───── GIVEN INFORMATION ─────

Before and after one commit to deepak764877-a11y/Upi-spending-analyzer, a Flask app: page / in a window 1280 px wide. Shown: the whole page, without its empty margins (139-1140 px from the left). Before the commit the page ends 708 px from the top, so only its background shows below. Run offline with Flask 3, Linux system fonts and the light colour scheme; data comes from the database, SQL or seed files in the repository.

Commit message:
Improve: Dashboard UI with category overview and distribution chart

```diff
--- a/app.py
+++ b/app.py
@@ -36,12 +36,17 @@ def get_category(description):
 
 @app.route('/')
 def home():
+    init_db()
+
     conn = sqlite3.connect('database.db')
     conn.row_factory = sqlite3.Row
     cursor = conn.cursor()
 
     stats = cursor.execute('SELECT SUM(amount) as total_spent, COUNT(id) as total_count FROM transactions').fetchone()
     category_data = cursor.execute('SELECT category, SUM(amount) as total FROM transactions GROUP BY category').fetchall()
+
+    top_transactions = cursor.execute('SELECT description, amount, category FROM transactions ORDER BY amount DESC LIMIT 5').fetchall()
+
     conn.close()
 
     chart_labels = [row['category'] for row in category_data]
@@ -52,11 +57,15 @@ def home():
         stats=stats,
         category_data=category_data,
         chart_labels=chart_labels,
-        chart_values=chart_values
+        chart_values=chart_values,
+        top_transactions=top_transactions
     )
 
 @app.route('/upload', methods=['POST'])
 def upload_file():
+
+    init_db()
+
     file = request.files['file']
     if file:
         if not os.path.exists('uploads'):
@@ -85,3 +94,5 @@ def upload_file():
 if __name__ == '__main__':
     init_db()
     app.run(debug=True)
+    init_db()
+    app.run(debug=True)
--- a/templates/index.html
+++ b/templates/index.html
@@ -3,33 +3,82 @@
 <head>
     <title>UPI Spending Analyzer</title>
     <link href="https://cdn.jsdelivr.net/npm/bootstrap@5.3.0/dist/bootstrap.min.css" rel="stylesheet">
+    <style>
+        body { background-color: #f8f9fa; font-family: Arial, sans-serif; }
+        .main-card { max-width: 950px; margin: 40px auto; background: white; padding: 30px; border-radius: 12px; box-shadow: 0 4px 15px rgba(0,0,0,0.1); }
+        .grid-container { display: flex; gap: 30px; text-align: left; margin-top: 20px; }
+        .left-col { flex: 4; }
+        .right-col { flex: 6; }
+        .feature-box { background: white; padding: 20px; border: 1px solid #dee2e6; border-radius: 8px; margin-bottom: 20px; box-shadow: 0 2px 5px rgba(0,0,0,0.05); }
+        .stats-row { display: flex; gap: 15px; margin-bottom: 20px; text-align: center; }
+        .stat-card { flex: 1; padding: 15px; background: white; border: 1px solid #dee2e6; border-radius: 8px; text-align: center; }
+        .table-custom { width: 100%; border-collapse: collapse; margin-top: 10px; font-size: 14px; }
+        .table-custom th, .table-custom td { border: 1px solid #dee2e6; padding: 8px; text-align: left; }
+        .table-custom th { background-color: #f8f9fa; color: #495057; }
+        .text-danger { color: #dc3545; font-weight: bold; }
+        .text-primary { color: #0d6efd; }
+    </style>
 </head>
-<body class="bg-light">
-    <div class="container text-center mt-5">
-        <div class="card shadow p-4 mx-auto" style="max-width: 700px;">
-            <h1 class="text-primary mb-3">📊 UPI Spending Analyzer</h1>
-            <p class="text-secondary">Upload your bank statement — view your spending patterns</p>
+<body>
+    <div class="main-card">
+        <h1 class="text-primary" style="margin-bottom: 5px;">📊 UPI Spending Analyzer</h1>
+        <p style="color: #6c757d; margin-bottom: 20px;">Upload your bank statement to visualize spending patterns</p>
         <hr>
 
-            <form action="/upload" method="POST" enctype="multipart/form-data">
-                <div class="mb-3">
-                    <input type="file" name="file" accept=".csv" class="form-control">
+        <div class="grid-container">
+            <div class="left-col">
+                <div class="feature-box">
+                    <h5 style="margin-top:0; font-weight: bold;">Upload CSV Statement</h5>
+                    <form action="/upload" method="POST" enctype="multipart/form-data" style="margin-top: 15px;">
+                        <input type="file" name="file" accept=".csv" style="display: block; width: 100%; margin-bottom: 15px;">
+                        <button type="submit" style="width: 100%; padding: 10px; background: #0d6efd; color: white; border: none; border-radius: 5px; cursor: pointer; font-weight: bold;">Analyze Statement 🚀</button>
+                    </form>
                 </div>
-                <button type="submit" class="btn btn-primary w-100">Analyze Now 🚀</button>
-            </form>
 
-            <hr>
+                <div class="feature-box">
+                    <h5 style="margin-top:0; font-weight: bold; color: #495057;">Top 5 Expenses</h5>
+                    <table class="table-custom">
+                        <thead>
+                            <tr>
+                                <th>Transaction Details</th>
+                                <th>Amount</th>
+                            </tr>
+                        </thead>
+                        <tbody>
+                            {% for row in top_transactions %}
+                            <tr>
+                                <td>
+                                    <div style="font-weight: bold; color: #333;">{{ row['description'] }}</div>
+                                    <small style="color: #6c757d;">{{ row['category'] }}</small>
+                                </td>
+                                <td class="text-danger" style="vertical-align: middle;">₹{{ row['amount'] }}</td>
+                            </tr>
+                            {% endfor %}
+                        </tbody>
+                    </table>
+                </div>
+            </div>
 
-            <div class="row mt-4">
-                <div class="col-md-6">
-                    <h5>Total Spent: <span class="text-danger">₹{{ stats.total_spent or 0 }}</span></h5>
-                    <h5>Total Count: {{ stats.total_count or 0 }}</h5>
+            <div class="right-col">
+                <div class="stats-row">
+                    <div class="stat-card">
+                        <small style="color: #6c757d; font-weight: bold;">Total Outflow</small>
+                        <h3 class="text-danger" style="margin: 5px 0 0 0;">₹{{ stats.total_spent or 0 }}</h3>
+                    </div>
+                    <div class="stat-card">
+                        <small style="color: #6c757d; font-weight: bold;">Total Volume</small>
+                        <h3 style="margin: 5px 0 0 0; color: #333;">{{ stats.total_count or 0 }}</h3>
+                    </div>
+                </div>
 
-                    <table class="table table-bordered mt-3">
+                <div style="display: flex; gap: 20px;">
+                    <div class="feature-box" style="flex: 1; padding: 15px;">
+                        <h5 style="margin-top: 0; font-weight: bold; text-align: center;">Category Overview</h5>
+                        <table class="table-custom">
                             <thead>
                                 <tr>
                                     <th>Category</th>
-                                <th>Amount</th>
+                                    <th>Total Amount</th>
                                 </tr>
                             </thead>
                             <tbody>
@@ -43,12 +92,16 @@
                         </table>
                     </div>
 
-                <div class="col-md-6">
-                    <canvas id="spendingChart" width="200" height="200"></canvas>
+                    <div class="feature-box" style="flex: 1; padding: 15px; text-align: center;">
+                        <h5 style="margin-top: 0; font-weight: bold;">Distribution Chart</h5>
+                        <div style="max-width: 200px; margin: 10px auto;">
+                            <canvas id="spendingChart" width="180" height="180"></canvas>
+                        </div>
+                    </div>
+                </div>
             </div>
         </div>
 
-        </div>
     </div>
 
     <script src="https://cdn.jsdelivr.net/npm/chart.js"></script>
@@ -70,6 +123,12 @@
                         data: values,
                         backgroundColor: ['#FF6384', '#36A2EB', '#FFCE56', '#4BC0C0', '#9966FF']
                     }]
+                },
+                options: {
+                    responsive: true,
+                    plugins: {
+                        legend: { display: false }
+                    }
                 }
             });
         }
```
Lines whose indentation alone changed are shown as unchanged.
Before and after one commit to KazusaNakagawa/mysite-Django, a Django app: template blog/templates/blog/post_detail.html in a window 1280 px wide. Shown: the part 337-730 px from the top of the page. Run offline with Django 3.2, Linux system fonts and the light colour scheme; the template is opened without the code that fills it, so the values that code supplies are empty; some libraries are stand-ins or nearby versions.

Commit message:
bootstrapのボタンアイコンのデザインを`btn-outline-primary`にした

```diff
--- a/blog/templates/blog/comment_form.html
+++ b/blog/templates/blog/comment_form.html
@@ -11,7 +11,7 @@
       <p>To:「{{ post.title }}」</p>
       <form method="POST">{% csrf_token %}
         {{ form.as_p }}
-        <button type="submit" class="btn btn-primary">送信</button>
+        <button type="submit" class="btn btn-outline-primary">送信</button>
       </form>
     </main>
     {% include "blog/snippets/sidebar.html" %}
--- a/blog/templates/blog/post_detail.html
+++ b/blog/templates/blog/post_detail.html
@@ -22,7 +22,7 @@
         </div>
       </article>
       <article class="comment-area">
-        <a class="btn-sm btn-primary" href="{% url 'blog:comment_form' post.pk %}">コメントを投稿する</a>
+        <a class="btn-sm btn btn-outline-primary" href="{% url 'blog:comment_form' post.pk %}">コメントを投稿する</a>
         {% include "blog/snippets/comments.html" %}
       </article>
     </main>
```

─────

ASSIGNED TASK |
Exactly one number is the answer: how many lines of the entries contain the string "conn".

EXERCISE ANSWER |
4